* **ASSIGNMENT**:
What lines in the records below mention "Chapter"? List them all.

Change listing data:
--- --- ---
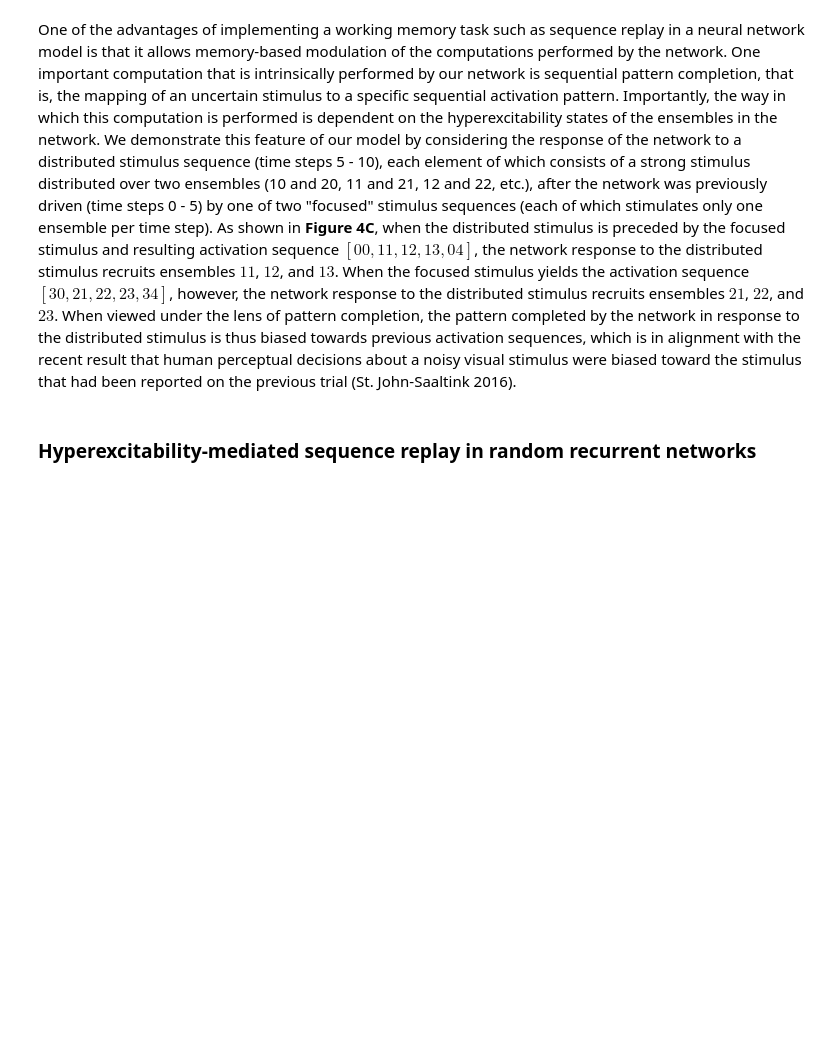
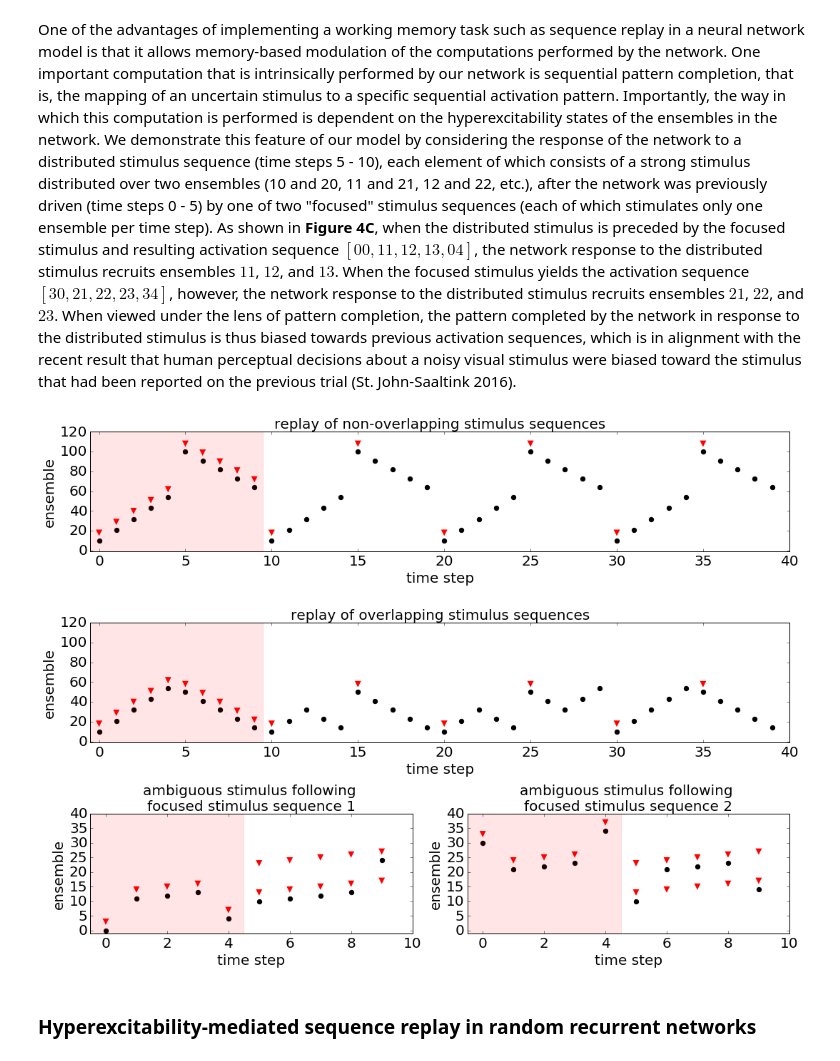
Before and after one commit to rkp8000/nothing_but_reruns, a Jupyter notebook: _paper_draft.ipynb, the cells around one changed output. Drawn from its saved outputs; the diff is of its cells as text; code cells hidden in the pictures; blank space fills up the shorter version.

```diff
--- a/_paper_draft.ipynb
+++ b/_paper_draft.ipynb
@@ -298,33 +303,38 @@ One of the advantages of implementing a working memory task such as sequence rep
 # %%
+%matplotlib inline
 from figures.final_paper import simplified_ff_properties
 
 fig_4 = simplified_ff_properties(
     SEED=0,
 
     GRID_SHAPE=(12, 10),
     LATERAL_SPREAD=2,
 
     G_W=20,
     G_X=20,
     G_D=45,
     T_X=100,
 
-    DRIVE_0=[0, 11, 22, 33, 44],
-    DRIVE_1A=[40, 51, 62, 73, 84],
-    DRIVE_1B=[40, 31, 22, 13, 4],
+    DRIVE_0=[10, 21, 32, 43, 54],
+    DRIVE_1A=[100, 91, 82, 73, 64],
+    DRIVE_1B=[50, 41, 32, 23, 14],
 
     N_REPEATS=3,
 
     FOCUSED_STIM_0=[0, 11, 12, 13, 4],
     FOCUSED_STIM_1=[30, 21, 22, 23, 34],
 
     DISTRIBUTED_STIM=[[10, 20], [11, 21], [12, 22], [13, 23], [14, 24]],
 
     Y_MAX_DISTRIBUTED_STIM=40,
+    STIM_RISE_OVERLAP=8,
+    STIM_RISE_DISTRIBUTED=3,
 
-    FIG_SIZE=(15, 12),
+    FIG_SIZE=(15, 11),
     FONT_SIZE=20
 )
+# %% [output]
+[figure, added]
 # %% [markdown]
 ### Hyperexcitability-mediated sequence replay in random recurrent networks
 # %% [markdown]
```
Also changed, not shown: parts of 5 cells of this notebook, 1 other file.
--- --- ---
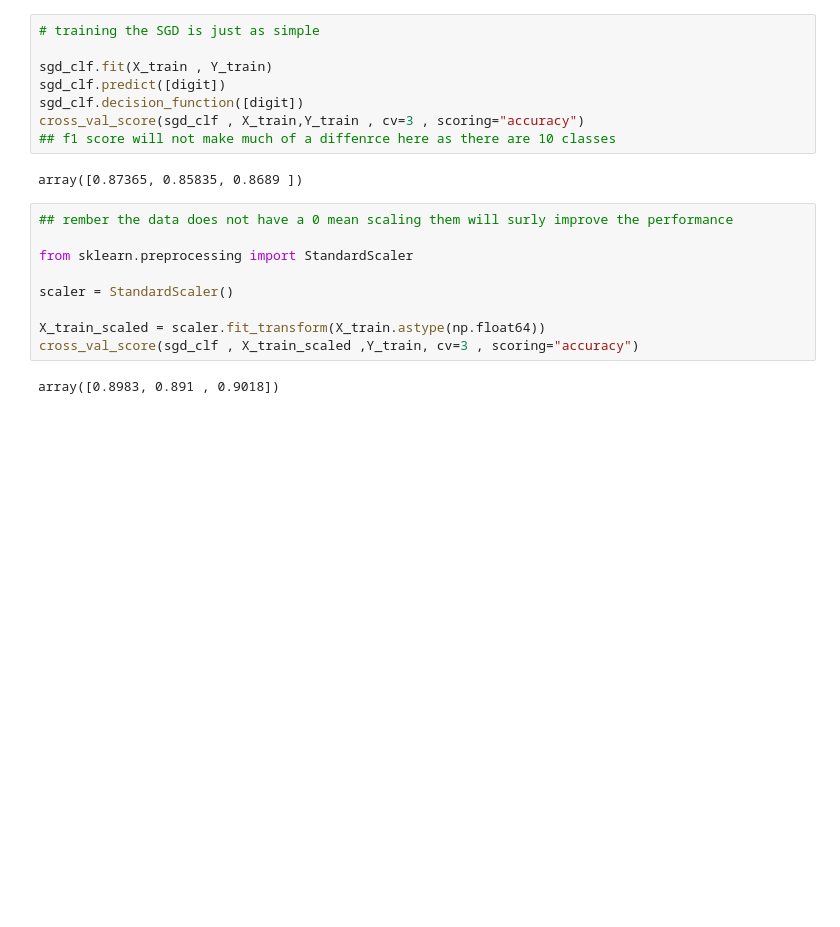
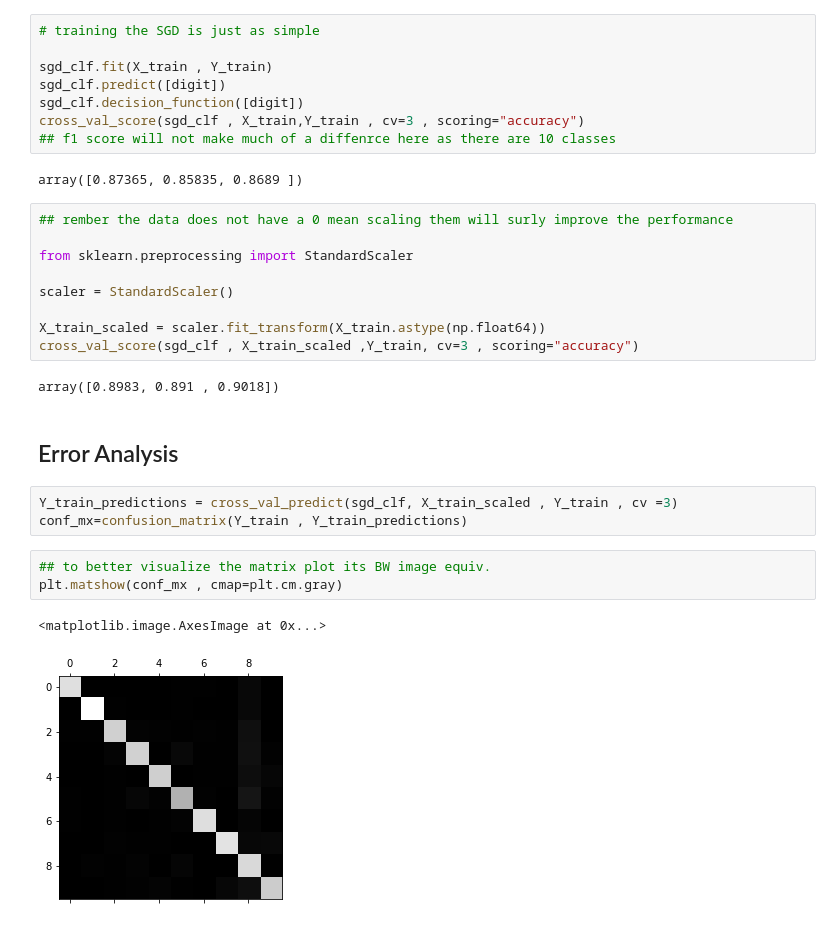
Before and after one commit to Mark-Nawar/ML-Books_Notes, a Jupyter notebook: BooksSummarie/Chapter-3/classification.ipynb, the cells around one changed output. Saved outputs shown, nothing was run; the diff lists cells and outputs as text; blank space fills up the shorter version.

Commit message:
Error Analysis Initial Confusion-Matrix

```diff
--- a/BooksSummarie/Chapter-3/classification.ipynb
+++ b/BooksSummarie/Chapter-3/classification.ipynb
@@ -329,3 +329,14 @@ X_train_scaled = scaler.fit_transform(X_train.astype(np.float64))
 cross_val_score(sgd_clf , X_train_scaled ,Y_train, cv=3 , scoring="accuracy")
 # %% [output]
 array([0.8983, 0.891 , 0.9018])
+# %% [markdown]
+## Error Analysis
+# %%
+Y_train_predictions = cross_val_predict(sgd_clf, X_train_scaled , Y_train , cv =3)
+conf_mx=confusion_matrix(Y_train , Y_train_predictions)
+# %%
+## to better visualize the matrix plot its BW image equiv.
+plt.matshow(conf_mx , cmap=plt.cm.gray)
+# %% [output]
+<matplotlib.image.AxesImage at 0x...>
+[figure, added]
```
--- --- ---
* **EXERCISE RESPONSE**:
Before and after one commit to Mark-Nawar/ML-Books_Notes, a Jupyter notebook: BooksSummarie/Chapter-3/classification.ipynb, the cells around one changed output. Saved outputs shown, nothing was run; the diff lists cells and outputs as text; blank space fills up the shorter version.
--- a/BooksSummarie/Chapter-3/classification.ipynb
+++ b/BooksSummarie/Chapter-3/classification.ipynb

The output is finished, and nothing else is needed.